(Data records)
+++++

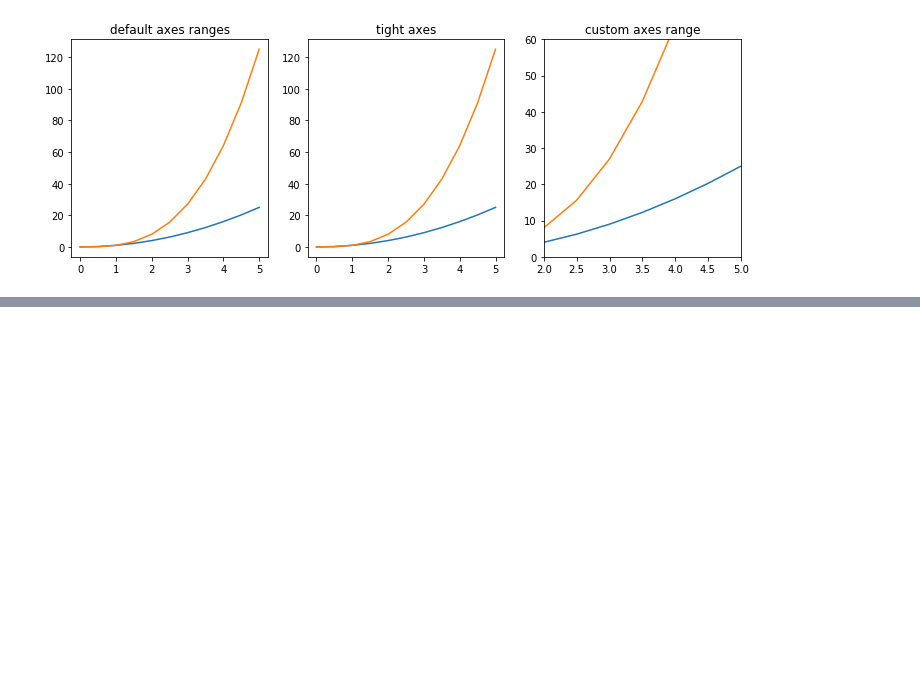
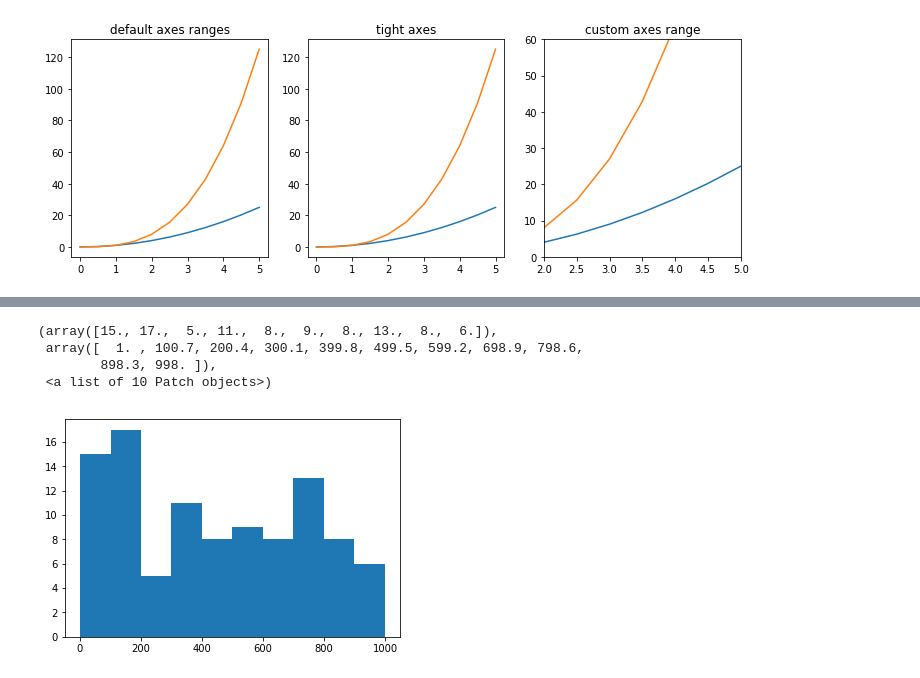
Before and after one commit to ywchiu/cathaybkpython, a Jupyter notebook: Demo20181211.ipynb, the cells around one changed output, grey strips where cells are left out. Cells and saved outputs as stored; diff of their text form; code cells hidden in the pictures; blank space fills up the shorter version.

```diff
--- a/Demo20181211.ipynb
+++ b/Demo20181211.ipynb
@@ -510,0 +516,10 @@ axes[2].set_title("custom axes range");
+# %%
+from random import sample
+data = sample(range(1, 1000), 100)
+plt.hist(data)
+# %% [output]
+(array([15., 17.,  5., 11.,  8.,  9.,  8., 13.,  8.,  6.]),
+ array([  1. , 100.7, 200.4, 300.1, 399.8, 499.5, 599.2, 698.9, 798.6,
+        898.3, 998. ]),
+ <a list of 10 Patch objects>)
+[figure, added]
```
Also changed, not shown: parts of 25 cells of this notebook.
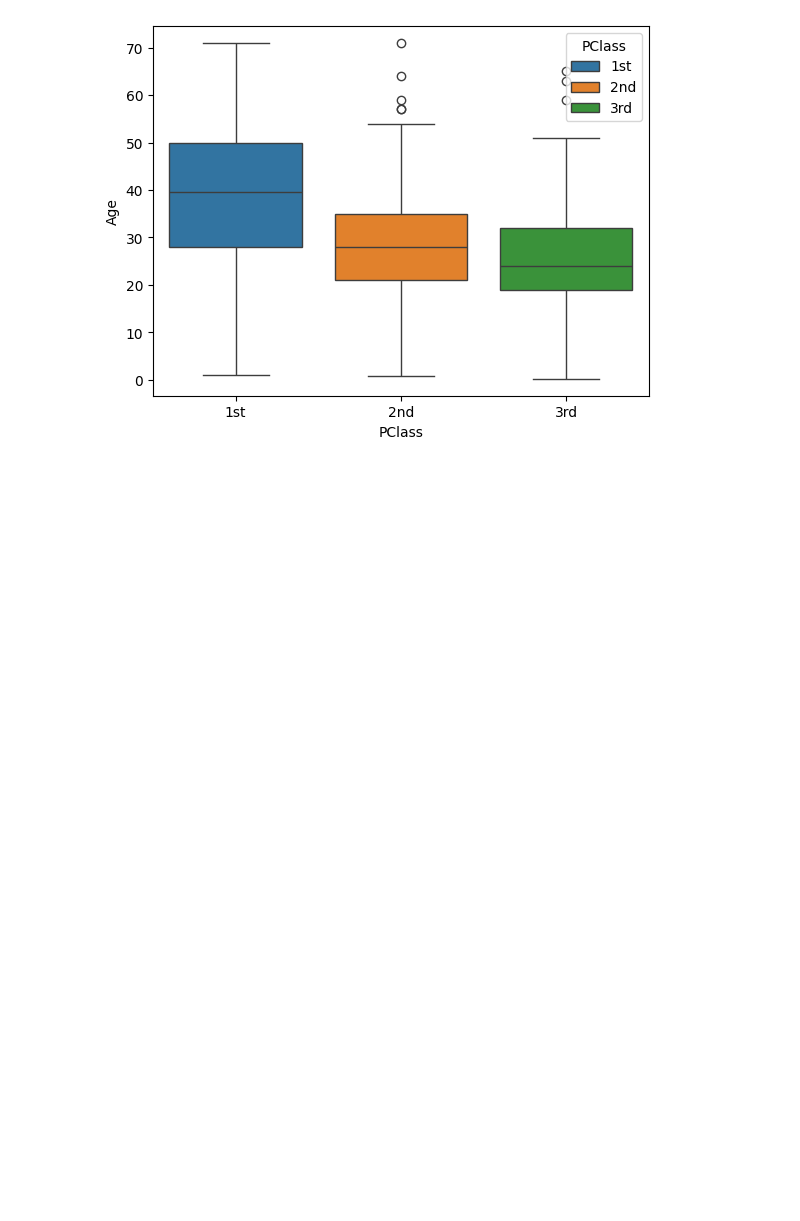
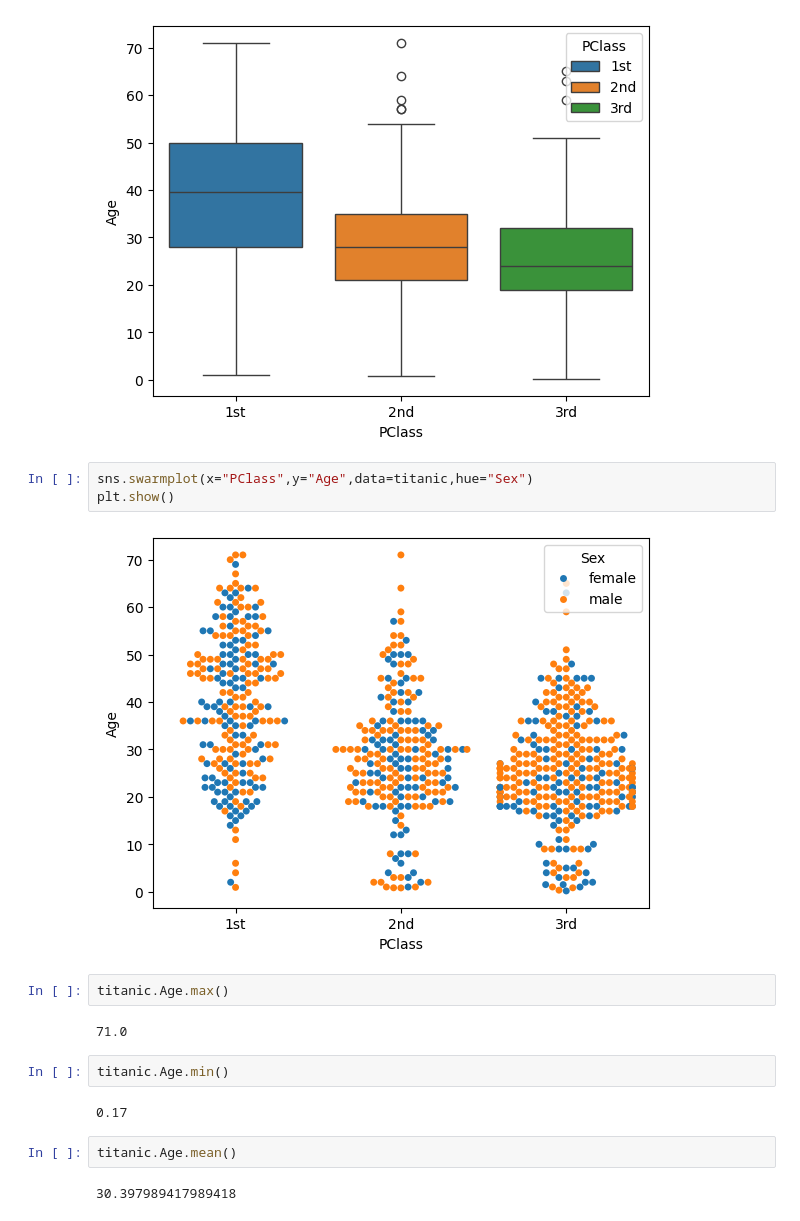
Before and after one commit to labib1910024/Python_Basic, a Jupyter notebook: eda_titanic.ipynb, the cells around one changed output. Drawn from its saved outputs; the diff is of its cells as text; blank space fills up the shorter version.

```diff
--- a/eda_titanic.ipynb
+++ b/eda_titanic.ipynb
@@ -107,3 +107,20 @@ sns.boxplot(x="PClass",y="Age",data=titanic,hue="PClass")
 plt.show()
 # %% [output]
 [figure]
+# %%
+sns.swarmplot(x="PClass",y="Age",data=titanic,hue="Sex")
+plt.show()
+# %% [output]
+[figure, added]
+# %%
+titanic.Age.max()
+# %% [output]
+71.0
+# %%
+titanic.Age.min()
+# %% [output]
+0.17
+# %%
+titanic.Age.mean()
+# %% [output]
+30.397989417989418
```
Also changed, not shown: parts of 2 cells of this notebook.
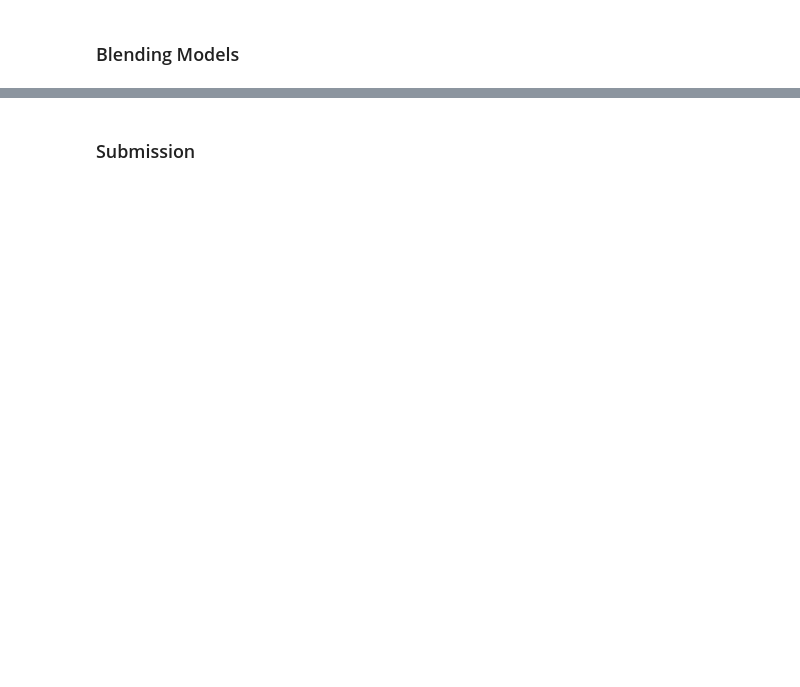
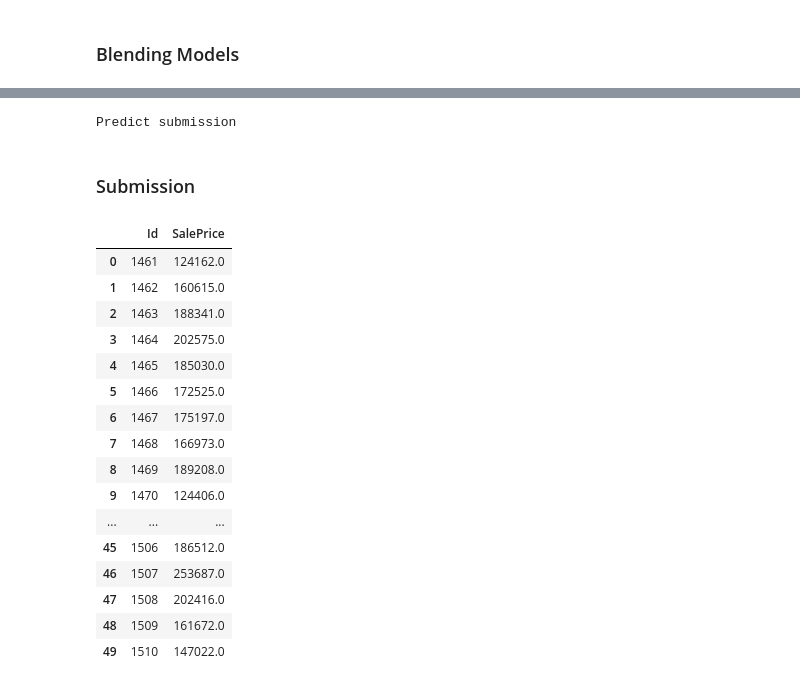
Before and after one commit to ARNJ/AI-ML-DPL, a Jupyter notebook: housingPrice.ipynb, the cells around one changed output, grey strips where cells are left out. Saved outputs shown, nothing was run; the diff lists cells and outputs as text; code cells hidden in the pictures; blank space fills up the shorter version.

```diff
--- a/housingPrice.ipynb
+++ b/housingPrice.ipynb
@@ -291,16 +306,21 @@ print(rmsle(y, blend_models_predict(X)))
 # %%
 print('Predict submission')
-submission = pd.read_csv("../input/house-prices-advanced-regression-techniques/sample_submission.csv")
+from google.colab import files
+#uploaded = files.upload()
+#submission = pd.read_csv("../input/house-prices-advanced-regression-techniques/sample_submission.csv")
+submission = pd.read_csv("sample_submission.csv")
 submission.iloc[:,1] = np.floor(np.expm1(blend_models_predict(X_sub)))
+# %% [output]
+Predict submission
 # %%
-print('Blend with Top Kernels submissions\n')
-sub_1 = pd.read_csv('../input/top-10-0-10943-stacking-mice-and-brutal-force/House_Prices_submit.csv')
-sub_2 = pd.read_csv('../input/hybrid-svm-benchmark-approach-0-11180-lb-top-2/hybrid_solution.csv')
-sub_3 = pd.read_csv('../input/lasso-model-for-regression-problem/lasso_sol22_Median.csv')
-submission.iloc[:,1] = np.floor((0.25 * np.floor(np.expm1(blend_models_predict(X_sub)))) +
-                                (0.25 * sub_1.iloc[:,1]) +
-                                (0.25 * sub_2.iloc[:,1]) +
-                                (0.25 * sub_3.iloc[:,1]))
+#print('Blend with Top Kernels submissions\n')
+#sub_1 = pd.read_csv('../input/top-10-0-10943-stacking-mice-and-brutal-force/House_Prices_submit.csv')
+#sub_2 = pd.read_csv('../input/hybrid-svm-benchmark-approach-0-11180-lb-top-2/hybrid_solution.csv')
+#sub_3 = pd.read_csv('../input/lasso-model-for-regression-problem/lasso_sol22_Median.csv')
+#submission.iloc[:,1] = np.floor((0.25 * np.floor(np.expm1(blend_models_predict(X_sub)))) +
+#                                (0.25 * sub_1.iloc[:,1]) +
+#                                (0.25 * sub_2.iloc[:,1]) +
+#                                (0.25 * sub_3.iloc[:,1]))
 # %% [markdown]
 ### Submission
 # %%
@@ -310,4 +330,22 @@ submission['SalePrice'] = submission['SalePrice'].apply(lambda x: x if x > q1 el
 submission['SalePrice'] = submission['SalePrice'].apply(lambda x: x if x < q2 else x*1.1)
 submission.to_csv("submission.csv", index=False)
 # %%
-submission.head()
+submission.head(50)
+# %% [output]
+|  | Id | SalePrice |
+| 0 | 1461 | 124162.0 |
+| 1 | 1462 | 160615.0 |
+| 2 | 1463 | 188341.0 |
+| 3 | 1464 | 202575.0 |
+| 4 | 1465 | 185030.0 |
+| 5 | 1466 | 172525.0 |
+| 6 | 1467 | 175197.0 |
+| 7 | 1468 | 166973.0 |
+| 8 | 1469 | 189208.0 |
+| 9 | 1470 | 124406.0 |
+| ... | ... | ... |
+| 45 | 1506 | 186512.0 |
+| 46 | 1507 | 253687.0 |
+| 47 | 1508 | 202416.0 |
+| 48 | 1509 | 161672.0 |
+| 49 | 1510 | 147022.0 |
```
Also changed, not shown: parts of 4 cells of this notebook.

+++++

Would you return the data exactly as written, without the pictures?

Final answer:
Before and after one commit to ywchiu/cathaybkpython, a Jupyter notebook: Demo20181211.ipynb, the cells around one changed output, grey strips where cells are left out. Cells and saved outputs as stored; diff of their text form; code cells hidden in the pictures; blank space fills up the shorter version.

```diff
--- a/Demo20181211.ipynb
+++ b/Demo20181211.ipynb
@@ -510,0 +516,10 @@ axes[2].set_title("custom axes range");
+# %%
+from random import sample
+data = sample(range(1, 1000), 100)
+plt.hist(data)
+# %% [output]
+(array([15., 17.,  5., 11.,  8.,  9.,  8., 13.,  8.,  6.]),
+ array([  1. , 100.7, 200.4, 300.1, 399.8, 499.5, 599.2, 698.9, 798.6,
+        898.3, 998. ]),
+ <a list of 10 Patch objects>)
+[figure, added]
```
Also changed, not shown: parts of 25 cells of this notebook.
Before and after one commit to labib1910024/Python_Basic, a Jupyter notebook: eda_titanic.ipynb, the cells around one changed output. Drawn from its saved outputs; the diff is of its cells as text; blank space fills up the shorter version.

```diff
--- a/eda_titanic.ipynb
+++ b/eda_titanic.ipynb
@@ -107,3 +107,20 @@ sns.boxplot(x="PClass",y="Age",data=titanic,hue="PClass")
 plt.show()
 # %% [output]
 [figure]
+# %%
+sns.swarmplot(x="PClass",y="Age",data=titanic,hue="Sex")
+plt.show()
+# %% [output]
+[figure, added]
+# %%
+titanic.Age.max()
+# %% [output]
+71.0
+# %%
+titanic.Age.min()
+# %% [output]
+0.17
+# %%
+titanic.Age.mean()
+# %% [output]
+30.397989417989418
```
Also changed, not shown: parts of 2 cells of this notebook.
Before and after one commit to ARNJ/AI-ML-DPL, a Jupyter notebook: housingPrice.ipynb, the cells around one changed output, grey strips where cells are left out. Saved outputs shown, nothing was run; the diff lists cells and outputs as text; code cells hidden in the pictures; blank space fills up the shorter version.

```diff
--- a/housingPrice.ipynb
+++ b/housingPrice.ipynb
@@ -291,16 +306,21 @@ print(rmsle(y, blend_models_predict(X)))
 # %%
 print('Predict submission')
-submission = pd.read_csv("../input/house-prices-advanced-regression-techniques/sample_submission.csv")
+from google.colab import files
+#uploaded = files.upload()
+#submission = pd.read_csv("../input/house-prices-advanced-regression-techniques/sample_submission.csv")
+submission = pd.read_csv("sample_submission.csv")
 submission.iloc[:,1] = np.floor(np.expm1(blend_models_predict(X_sub)))
+# %% [output]
+Predict submission
 # %%
-print('Blend with Top Kernels submissions\n')
-sub_1 = pd.read_csv('../input/top-10-0-10943-stacking-mice-and-brutal-force/House_Prices_submit.csv')
-sub_2 = pd.read_csv('../input/hybrid-svm-benchmark-approach-0-11180-lb-top-2/hybrid_solution.csv')
-sub_3 = pd.read_csv('../input/lasso-model-for-regression-problem/lasso_sol22_Median.csv')
-submission.iloc[:,1] = np.floor((0.25 * np.floor(np.expm1(blend_models_predict(X_sub)))) +
-                                (0.25 * sub_1.iloc[:,1]) +
-                                (0.25 * sub_2.iloc[:,1]) +
-                                (0.25 * sub_3.iloc[:,1]))
+#print('Blend with Top Kernels submissions\n')
+#sub_1 = pd.read_csv('../input/top-10-0-10943-stacking-mice-and-brutal-force/House_Prices_submit.csv')
+#sub_2 = pd.read_csv('../input/hybrid-svm-benchmark-approach-0-11180-lb-top-2/hybrid_solution.csv')
+#sub_3 = pd.read_csv('../input/lasso-model-for-regression-problem/lasso_sol22_Median.csv')
+#submission.iloc[:,1] = np.floor((0.25 * np.floor(np.expm1(blend_models_predict(X_sub)))) +
+#                                (0.25 * sub_1.iloc[:,1]) +
+#                                (0.25 * sub_2.iloc[:,1]) +
+#                                (0.25 * sub_3.iloc[:,1]))
 # %% [markdown]
 ### Submission
 # %%
@@ -310,4 +330,22 @@ submission['SalePrice'] = submission['SalePrice'].apply(lambda x: x if x > q1 el
 submission['SalePrice'] = submission['SalePrice'].apply(lambda x: x if x < q2 else x*1.1)
 submission.to_csv("submission.csv", index=False)
 # %%
-submission.head()
+submission.head(50)
+# %% [output]
+|  | Id | SalePrice |
+| 0 | 1461 | 124162.0 |
+| 1 | 1462 | 160615.0 |
+| 2 | 1463 | 188341.0 |
+| 3 | 1464 | 202575.0 |
+| 4 | 1465 | 185030.0 |
+| 5 | 1466 | 172525.0 |
+| 6 | 1467 | 175197.0 |
+| 7 | 1468 | 166973.0 |
+| 8 | 1469 | 189208.0 |
+| 9 | 1470 | 124406.0 |
+| ... | ... | ... |
+| 45 | 1506 | 186512.0 |
+| 46 | 1507 | 253687.0 |
+| 47 | 1508 | 202416.0 |
+| 48 | 1509 | 161672.0 |
+| 49 | 1510 | 147022.0 |
```
Also changed, not shown: parts of 4 cells of this notebook.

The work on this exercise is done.